Brooke County collects tires, electronics
FOLLANSBEE – The Brooke County Solid Waste Authority will team next week with the West Virginia Department of Environmental Protection’s Rehabilitation Action Plan program to collect discarded electronic devices and tires from Brooke County residents.
At its meeting Tuesday, the board discussed the collection, which will be held from 9 a.m. to 1 p.m. at the solid waste authority’s recycling center near the Brooke County Animal Shelter on Mac Barnes Drive off state Route 2 south of Beech Bottom.
All participants must show proof they are Brooke County residents.
Items that will be accepted include: answering machines, computer copiers, cellular phones, CD and DVD players, VCRs, camcorders, calculators, digital cameras, electric typewriters, electric wire fax machines, video game systems, hard drives and various computer equipment, microwave ovens, projectors, pagers, radios, remote control devices, stereos, televisions and telephones.
Things that can’t be accepted are large items such as dryers, washers, stoves, dishwashers, hot water tanks, refrigerators, freezers, air conditioning units, microwave ovens, vacuum cleaners, hair dryers or any type of light bulbs or ballast, smoke detectors or household or commercial batteries.
Tires will be limited to 10 per person and must be off their rims, from cars or light trucks only and with a radius of 16.5 inches or less. Tires from businesses won’t be accepted.
Those not able to participate in the collection may bring electronic devices to the recycling center any time between 8 a.m. and noon Monday through Friday.
Those with questions should call the solid waste board’s office at (304) 527-3947.
The board also scheduled a special meeting for 6:30 p.m. June 24 at its office at 231 Rockdale Road.
Its next regular quarterly meeting will be on July 22, but Glenn Kocher, the board’s chairman, has resigned and he asked if it wished to meet once more before his term ends on July 1.
Kocher has served on the board for 20 years and nearly all of them as its chairman.
Prior to the meeting, he recalled he was approached by the late Harry Reitter to fill a vacancy on the board. He intended to serve just one four-year term, he said, but quickly became involved with various issues faced by it.

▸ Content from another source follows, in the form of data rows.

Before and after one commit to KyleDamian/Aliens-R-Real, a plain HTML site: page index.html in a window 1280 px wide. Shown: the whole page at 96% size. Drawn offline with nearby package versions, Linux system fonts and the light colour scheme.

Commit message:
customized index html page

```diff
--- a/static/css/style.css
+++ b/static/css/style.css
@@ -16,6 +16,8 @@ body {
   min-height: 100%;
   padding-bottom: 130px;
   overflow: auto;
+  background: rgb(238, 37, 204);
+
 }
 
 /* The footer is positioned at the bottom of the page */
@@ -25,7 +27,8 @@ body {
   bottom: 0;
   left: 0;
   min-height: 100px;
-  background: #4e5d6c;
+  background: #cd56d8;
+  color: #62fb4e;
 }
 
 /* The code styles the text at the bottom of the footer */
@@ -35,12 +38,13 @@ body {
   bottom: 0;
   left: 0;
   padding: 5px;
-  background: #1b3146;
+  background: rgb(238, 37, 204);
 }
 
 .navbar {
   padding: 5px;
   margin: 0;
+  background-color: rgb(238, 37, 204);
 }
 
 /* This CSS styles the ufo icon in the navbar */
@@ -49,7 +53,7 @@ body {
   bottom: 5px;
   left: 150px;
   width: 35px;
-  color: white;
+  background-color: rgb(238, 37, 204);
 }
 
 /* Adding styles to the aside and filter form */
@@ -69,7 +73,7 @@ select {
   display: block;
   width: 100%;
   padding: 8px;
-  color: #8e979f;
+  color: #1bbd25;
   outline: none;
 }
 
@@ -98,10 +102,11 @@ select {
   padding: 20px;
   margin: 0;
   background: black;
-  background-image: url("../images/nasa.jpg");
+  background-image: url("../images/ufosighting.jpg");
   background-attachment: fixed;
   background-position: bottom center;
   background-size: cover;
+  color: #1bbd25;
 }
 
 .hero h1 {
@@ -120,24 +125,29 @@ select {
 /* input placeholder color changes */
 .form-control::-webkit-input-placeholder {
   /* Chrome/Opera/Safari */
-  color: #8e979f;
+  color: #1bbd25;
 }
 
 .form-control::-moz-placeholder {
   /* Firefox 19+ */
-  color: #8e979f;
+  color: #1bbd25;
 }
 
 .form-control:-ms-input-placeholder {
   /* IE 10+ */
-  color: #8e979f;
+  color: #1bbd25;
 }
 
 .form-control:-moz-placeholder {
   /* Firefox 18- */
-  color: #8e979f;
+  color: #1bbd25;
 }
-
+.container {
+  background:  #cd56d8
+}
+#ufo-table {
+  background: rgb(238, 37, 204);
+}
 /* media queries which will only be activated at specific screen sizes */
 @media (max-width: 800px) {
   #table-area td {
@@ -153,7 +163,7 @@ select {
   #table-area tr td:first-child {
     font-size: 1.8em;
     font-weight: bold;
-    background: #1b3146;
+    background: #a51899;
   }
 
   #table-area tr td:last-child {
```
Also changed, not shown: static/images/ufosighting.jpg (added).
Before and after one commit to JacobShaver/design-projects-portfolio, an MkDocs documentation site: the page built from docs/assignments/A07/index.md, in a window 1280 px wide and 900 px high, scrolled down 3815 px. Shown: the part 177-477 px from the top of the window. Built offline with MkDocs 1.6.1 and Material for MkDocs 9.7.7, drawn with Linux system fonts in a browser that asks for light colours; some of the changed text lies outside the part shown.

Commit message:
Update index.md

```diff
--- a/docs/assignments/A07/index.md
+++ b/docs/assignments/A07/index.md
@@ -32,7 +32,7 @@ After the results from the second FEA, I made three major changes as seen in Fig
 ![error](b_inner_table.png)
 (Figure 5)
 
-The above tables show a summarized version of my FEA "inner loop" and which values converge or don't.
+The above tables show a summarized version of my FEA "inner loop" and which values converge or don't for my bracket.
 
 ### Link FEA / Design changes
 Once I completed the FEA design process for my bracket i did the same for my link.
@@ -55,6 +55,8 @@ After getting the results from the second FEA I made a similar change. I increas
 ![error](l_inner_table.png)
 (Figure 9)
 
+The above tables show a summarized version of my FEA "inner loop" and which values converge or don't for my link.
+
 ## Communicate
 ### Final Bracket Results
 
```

“There were some tough times and some good times,” Kocher said.
He noted early in his tenure the board became involved in a lawsuit filed by the state Attorney General’s Office alleging the Brooke County Landfill had created odor that rose to the level of a public nuisance.
In 2010 Kocher was named the West Virginia Association of Solid Waste Authorities’ Volunteer of the Year for his involvement in developing the county’s recycling program.
The program grew from an aluminum can collection at the Brooke County Opportunity Center to Dumpsters for plastics, metal and paper at several Brooke County sites and the establishment of the recycling center on property donated to the county by the Windsor Coal Co.
Kocher also encouraged students at local schools to participate in state contests promoting recycling by involving the board in naming local winners and awarding prizes to them.
In addition to serving as director of the state Association of Solid Waste Authorities and chairman of the Brooke County board, Kocher was mayor of Follansbee from 1989 to 1993.
Other hats he’s worn include Brooke County sheriff’s deputy, mail carrier with the U.S. Postal Service, park and recreation director for the city of Follansbee and community relations coordinator for the Weirton Wal-Mart.
Recycling director Becky Harlan and Karen Williams, the board’s office manager; said Kocher has stopped by the board’s office regularly to assist with various matters and they will miss his input and support.
In other business:
The board authorized Harlan to apply for a $20,000 grant from the state Solid Waste Management Board for a proposed collection of hazardous household materials, such as cleaning products, some automotive fluids and paints; and various operational expenses for the recycling program.
Harlan said $20,000 is the most the board may seek.
Kocher said it may not receive the full amount, noting the most recent grant awarded to it by the state board was about $13,000.
Kocher said a portable ramp has arrived for the recycling center but it wasn’t the model the board had ordered so the vendor will be contacted about the error and the $6,500 bill won’t be paid until that’s resolved.
Board officials said the ramp will enable staff to more easily load recyclable materials onto trucks that transport it to recycling businesses.
Its cost is being funded from part of an $84,619 grant from the state Division of Environmental Protection’s R.E.A.P. program.
The board depends on alternating grants from the R.E.A.P. program and state Solid Waste Management Board for the collection, transport and temporary storage of metal, plastic and paper collected at its recycling bins.
(Scott can be contacted at firstname.lastname@example.org)